Are not the latest reports that, with the running and maintenance costs, the force will cost not £5 billion but nearer £8 billion? On the day when we are to discuss taxing the sick and cutting grants for university students and social benefits for the unemployed, does the hon. Gentleman really believe that that expenditure is justified?

As we have already made clear, we estimate that the cost of introducing Trident will be about 3 per cent. of the defence budget spread over 15 years. The running costs are more likely to be about 1½ per cent. The hon. Gentleman referred to students and hospitals and other important matters. It would be good to be able to spend more money on many things, but that is no argument for reducing our defences to an inadequate level, which would increase the risk of war.

Order. I propose to call first those hon. Members whose questions are being answered.

Is it not scandalous that, while children are dying because of a shortage of funds for bone marrow transplants, the Government are contemplating spending an extra £1·4 billion to buy the D5 missile instead of the C4? Is it not hypocrisy to talk about reducing nuclear weaponry in Europe when the Government propose to spend huge amounts on weapons which will be between 15 and 30 times more powerful than the Polaris system which they are designed to replace? Will not the programme start a new escalation in the arms race?

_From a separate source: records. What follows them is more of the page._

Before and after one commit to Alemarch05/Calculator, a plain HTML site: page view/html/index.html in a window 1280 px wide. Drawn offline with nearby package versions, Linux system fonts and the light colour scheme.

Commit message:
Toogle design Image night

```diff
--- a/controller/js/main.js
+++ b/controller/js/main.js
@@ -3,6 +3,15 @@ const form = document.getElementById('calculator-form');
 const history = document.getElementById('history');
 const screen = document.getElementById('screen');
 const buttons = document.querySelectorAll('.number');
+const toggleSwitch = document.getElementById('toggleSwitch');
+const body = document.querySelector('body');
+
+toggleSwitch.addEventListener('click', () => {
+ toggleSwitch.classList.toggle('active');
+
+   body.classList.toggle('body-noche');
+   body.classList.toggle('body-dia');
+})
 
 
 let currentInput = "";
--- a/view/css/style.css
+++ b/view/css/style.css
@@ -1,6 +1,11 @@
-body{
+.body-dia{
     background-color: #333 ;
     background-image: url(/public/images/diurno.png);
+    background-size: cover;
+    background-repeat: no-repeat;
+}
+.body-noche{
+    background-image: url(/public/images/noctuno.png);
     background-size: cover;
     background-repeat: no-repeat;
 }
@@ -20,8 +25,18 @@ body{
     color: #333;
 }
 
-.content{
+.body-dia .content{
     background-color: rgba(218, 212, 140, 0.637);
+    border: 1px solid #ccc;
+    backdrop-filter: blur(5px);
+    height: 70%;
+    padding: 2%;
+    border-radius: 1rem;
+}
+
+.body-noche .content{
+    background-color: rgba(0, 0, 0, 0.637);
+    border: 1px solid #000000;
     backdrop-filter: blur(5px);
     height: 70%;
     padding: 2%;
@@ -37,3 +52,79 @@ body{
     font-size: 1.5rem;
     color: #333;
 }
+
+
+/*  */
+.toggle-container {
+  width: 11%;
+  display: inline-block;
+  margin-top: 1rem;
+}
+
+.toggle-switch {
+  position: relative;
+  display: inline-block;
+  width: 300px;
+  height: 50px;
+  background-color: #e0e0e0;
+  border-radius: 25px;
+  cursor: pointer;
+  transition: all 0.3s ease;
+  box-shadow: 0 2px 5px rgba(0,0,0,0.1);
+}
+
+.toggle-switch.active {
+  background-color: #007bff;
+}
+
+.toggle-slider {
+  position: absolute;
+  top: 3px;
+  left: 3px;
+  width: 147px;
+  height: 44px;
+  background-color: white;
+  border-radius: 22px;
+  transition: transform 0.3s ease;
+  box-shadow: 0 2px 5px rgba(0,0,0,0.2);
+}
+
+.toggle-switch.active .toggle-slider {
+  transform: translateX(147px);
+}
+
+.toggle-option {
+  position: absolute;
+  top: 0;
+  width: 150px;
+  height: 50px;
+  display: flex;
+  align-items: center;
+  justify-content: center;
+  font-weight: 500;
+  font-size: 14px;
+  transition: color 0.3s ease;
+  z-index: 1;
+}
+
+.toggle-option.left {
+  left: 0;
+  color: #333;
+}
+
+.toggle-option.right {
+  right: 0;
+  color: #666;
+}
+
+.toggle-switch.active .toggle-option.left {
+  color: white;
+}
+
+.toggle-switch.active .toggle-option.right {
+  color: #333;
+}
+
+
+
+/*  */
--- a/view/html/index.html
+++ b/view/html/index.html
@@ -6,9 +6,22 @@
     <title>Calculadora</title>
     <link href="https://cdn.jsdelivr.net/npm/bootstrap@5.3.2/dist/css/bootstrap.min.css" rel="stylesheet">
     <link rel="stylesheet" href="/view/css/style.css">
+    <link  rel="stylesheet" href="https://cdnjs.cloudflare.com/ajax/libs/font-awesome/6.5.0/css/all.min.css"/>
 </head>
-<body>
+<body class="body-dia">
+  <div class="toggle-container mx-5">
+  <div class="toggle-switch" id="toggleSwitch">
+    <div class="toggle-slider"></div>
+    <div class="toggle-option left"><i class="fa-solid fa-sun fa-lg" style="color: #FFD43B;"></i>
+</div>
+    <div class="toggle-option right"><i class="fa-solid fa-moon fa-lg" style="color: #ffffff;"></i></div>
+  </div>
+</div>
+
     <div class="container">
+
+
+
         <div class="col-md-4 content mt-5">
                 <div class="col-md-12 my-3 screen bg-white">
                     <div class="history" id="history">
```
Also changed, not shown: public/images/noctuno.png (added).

One regrets the death of children in any circumstances, but we should remember that the number of children killed in a war would be vastly greater than in the circumstances to which the hon. Gentleman referred. I remind him that not long ago his right hon. Friend the Member for Leeds, East (Mr. Healey) said that if we have inadequate defences, we put at risk more than schools, houses and hospitals; we may have only a heap of cinders.

What will be the increased costs if the Government decide to go ahead, as appears to be inevitable, with the D5 system? Do we have dockyard facilities to take the submarines needed to carry the system? If not, would their construction not involve enormous additional expense?

I cannot quantify the costs, but we are considering them in order to make our decision. As my right hon. Friend said recently, it does not follow that the throughlife cost of Trident 2 would be greater than those of Trident 1. I have no reason to believe that our existing dockyards provided for the refitting of SSBNs will not be adequate.

Whichever Trident system is purchased, will it not significantly escalate the arms race? How can the Government press for non-proliferation of nuclear weapons when they insist on upping the stakes?

We believe that Trident is the most cost-effective system for us. Trident 2 is more powerful than we would need, but there are many reasons to go for Trident, including the fact that any other effective system that we have considered is more expensive. Whether we go for Trident 1 or 2, the relationship between our strategic nuclear deterrent force and the Russian strategic missile force will be about the same as when we introduced Polaris.

I recognise that the purchase of Trident is desirable and necessary—and the sooner the better—but will the House be able to participate in deciding on the type of Trident? If so, when will the Government be making a recommendation?

I cannot say when a decision will be made, but, when it has been made, it will be announced. It is for my right hon. Friend to decide what debates we shall then have.

At what stage do the Government envisage that Trident will be brought into multilateral disarmament negotiations?

We do not have plans to bring Trident into such negotiations at present, for a number of reasons. One is that if our strategic nuclear deterrent force were diminished in size it would cease to be credible.

Is my hon. Friend aware that even those who believe strongly in nuclear deterrence feel that there should be a clear cost limit on the programme.

As, by the American decision the Government are now forced to buy Trident 2, so will not be able to control the cost and will be forced to build larger submarines, will that not place an intolerable burden on our economy in developing the system over the next 10 years, which can only be at the cost of conventional forces?